Speaker series born out of collaboration with Sandia Women’s Connection
Math and science students at two California high schools are making connections between their classroom learning and future careers in science, technology, engineering and math thanks to volunteers from Sandia’s Livermore site.
Each spring, the Sandia Women’s Connection recognizes young women from area high schools for their outstanding accomplishments in math and science. After last year’s recognition event, teachers from Amador Valley High School in Pleasanton and Mountain House High School near Tracy, California approached the Labs about the possibility of bringing Sandia scientists and engineers to speak to students in their classrooms.

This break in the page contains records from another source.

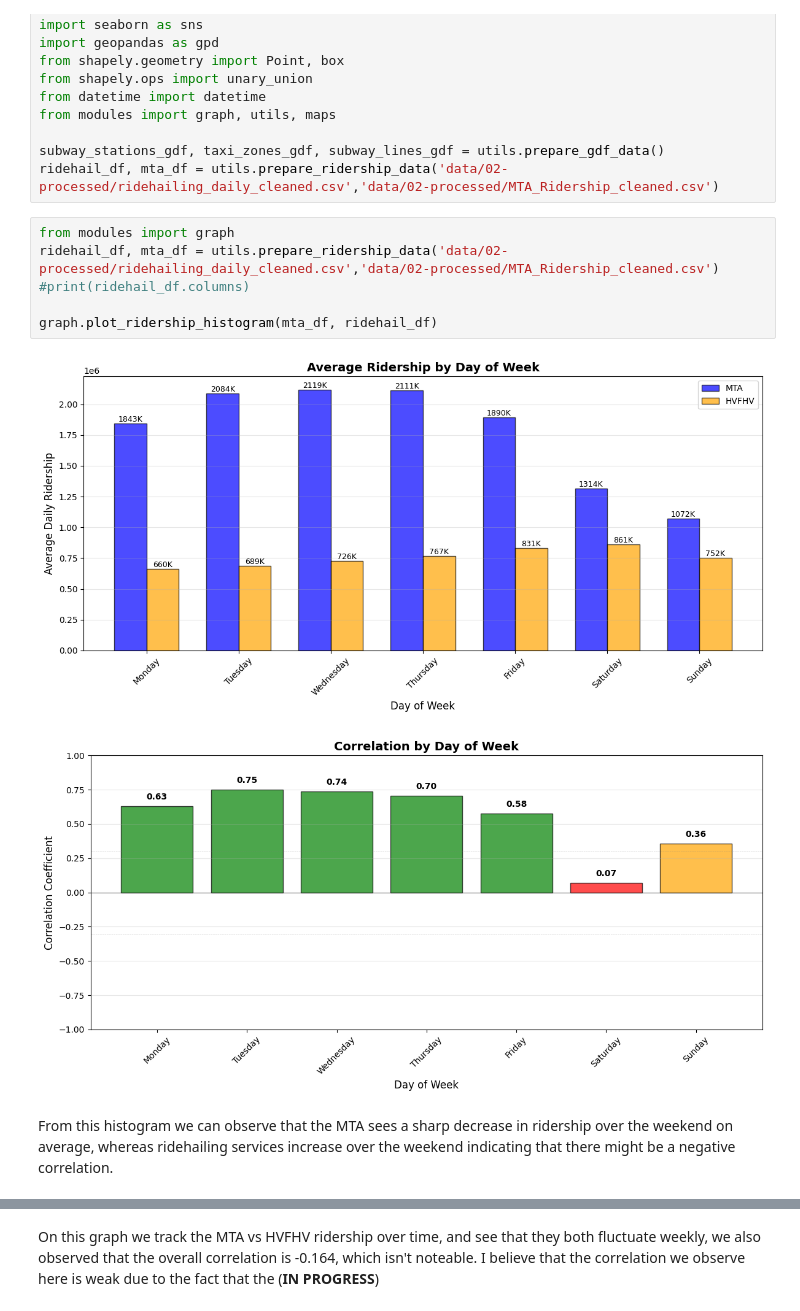
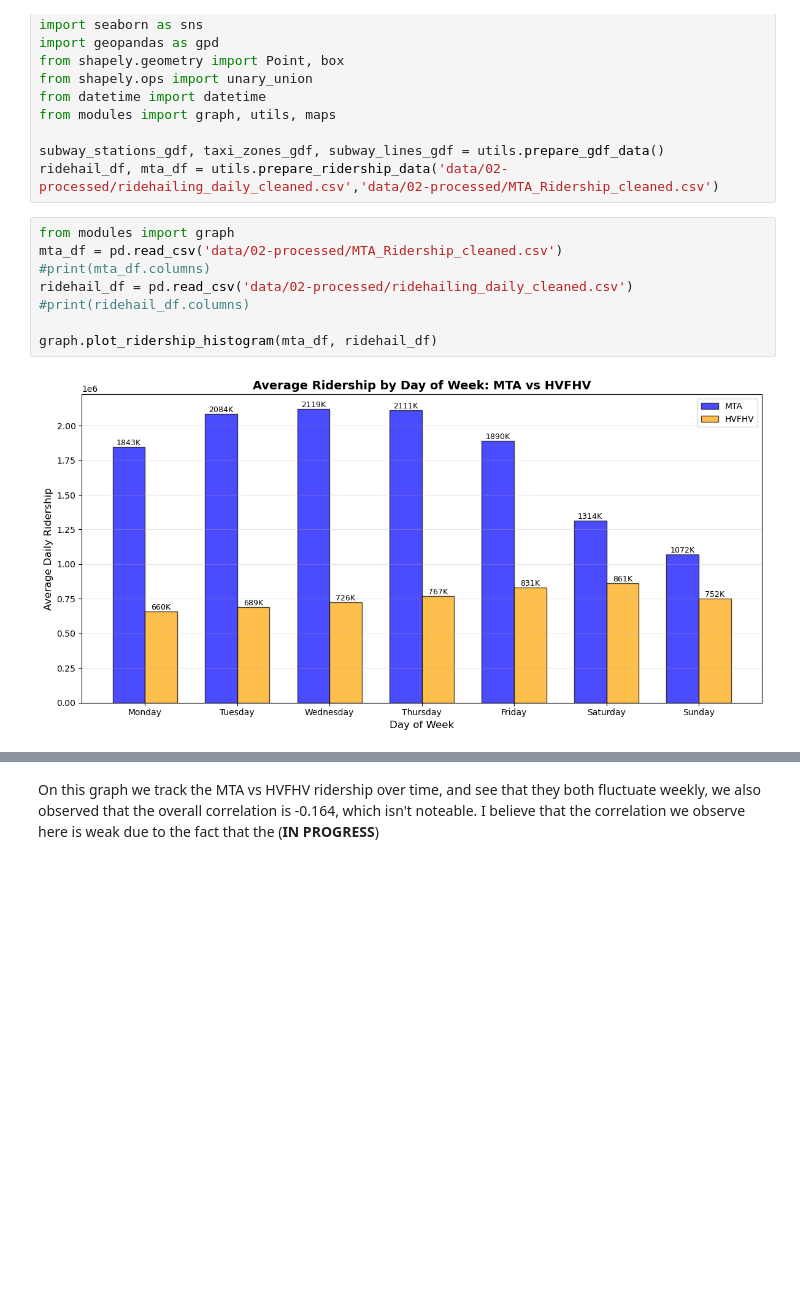
Before and after one commit to COGS108/Group063_WI26, a Jupyter notebook: 03-FinalProject.ipynb, the cells around one changed output, grey strips where cells are left out. Saved outputs shown, nothing was run; the diff lists cells and outputs as text; blank space fills up the shorter version.

```diff
--- a/03-FinalProject.ipynb
+++ b/03-FinalProject.ipynb
@@ -732,12 +770,11 @@ subway_stations_gdf, taxi_zones_gdf, subway_lines_gdf = utils.prepare_gdf_data()
 ridehail_df, mta_df = utils.prepare_ridership_data('data/02-processed/ridehailing_daily_cleaned.csv','data/02-processed/MTA_Ridership_cleaned.csv')
 # %%
 from modules import graph
-ridehail_df, mta_df = utils.prepare_ridership_data('data/02-processed/ridehailing_daily_cleaned.csv','data/02-processed/MTA_Ridership_cleaned.csv')
+mta_df = pd.read_csv('data/02-processed/MTA_Ridership_cleaned.csv')
+#print(mta_df.columns)
+ridehail_df = pd.read_csv('data/02-processed/ridehailing_daily_cleaned.csv')
 #print(ridehail_df.columns)
 
 graph.plot_ridership_histogram(mta_df, ridehail_df)
 # %% [output]
-[figure, old version]
+[figure, new version]
-[figure, removed]
-# %% [markdown]
-From this histogram we can observe that the MTA sees a sharp decrease in ridership over the weekend on average, whereas ridehailing services increase over the weekend indicating that there might be a negative correlation.
```
Also changed, not shown: parts of 21 cells of this notebook.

Sandia Women’s Connection volunteer Helena Jin responded to their request by organizing the “Multivariable Calculus Forum” at Amador Valley High School. The forum features six Sandia research scientists who will give classroom presentations throughout the school year about how they are applying calculus and advanced math in the various engineering fields. Sandia volunteers participating in the Amador Valley forum include Neil Cole-Filipiak, David Couch, Francesco Di Sabatino, Kimberley MacDonald, Rajavasanth Rajasegar and Maher Salloum.
Through these partnerships, students realize the application of the principles they are learning and get a better understanding of future career interests and how to better prepare for college and post-graduate success, said Gauri Reyes, a math teacher at Amador Valley High School. These are lessons typically not provided by the standard high school math and science curriculum, Reyes said.
“When I tell my students that ‘math is everywhere’ and ‘you will use this stuff in the future,’ they dismiss me. After all, that is what all math teachers are supposed to say,” Reyes said. “But when a scientist from a national laboratory doing cutting edge research says the same thing, the students listen. After these guest talks, students tend to engage more in the fundamental math lessons we discuss in our day-to-day work in class. It’s a winning situation for all involved and furthers the students’ education.”
In the “STEM Innovator Speaker Series” at Mountain House High School, Sandia experts Christopher Blackstone, Diana Hackenburg, James Siacunco and Elizabeth “Bette” Webster are sharing their professional experience with students, helping them get a glimpse of “a day in the life of a scientist” and explore possible careers. Each session covers a different area of STEM such as chemistry, engineering, biology and environmental science.
The objective of the series is to inspire high school students to reach beyond the classroom and learn about real-world STEM applications by meeting and learning from professionals in fields they might consider for their future careers, explained Donna Earle, science department chair at Mountain House High School.
“As most adults will admit, they had no idea in high school what different career fields might have in store,” Earle said. “Giving students a snapshot of life outside of high school is beneficial on a variety of levels.”
“It’s been awesome to pair speakers who have expertise in the curriculum that I’m currently teaching and for students to hear something from a professional in an area they just learned about in the classroom,” Earle said.
Students have reacted positively to the guest speaker presentations.
“Scientists are really fun people to interact with. They are really passionate about what they are doing, which is very exciting,” said Amador Valley senior Richard Li. “It’s important to have local mentors because they provide concrete evidence that the concepts we learn in math class are actually being used.”
Mentorship and community outreach are important to many Sandia employees, described Chris Blackstone, a physical chemist participating in the Mountain House STEM forum.
“I see the opportunity to communicate with and educate the public — students in particular — to be an essential component of my job,” Chris said. “If students are considering careers in STEM, it’s important that they know that people working in STEM are just ordinary people who simply focus their efforts on answering interesting and often complicated questions.”
High school students are under a lot of pressure, said mechanical engineer James Siacunco.
“Students are often worried about their ability to succeed, and some guidance and reassurance can go a long way,” James said. “I hope the students can feel confident making big life choices and know that there is not just one way to a satisfying career. They are seeing a wide variety of paths that we took to arrive at our careers and hopefully can feel less afraid of making a mistake and more able to enjoy the educational process.”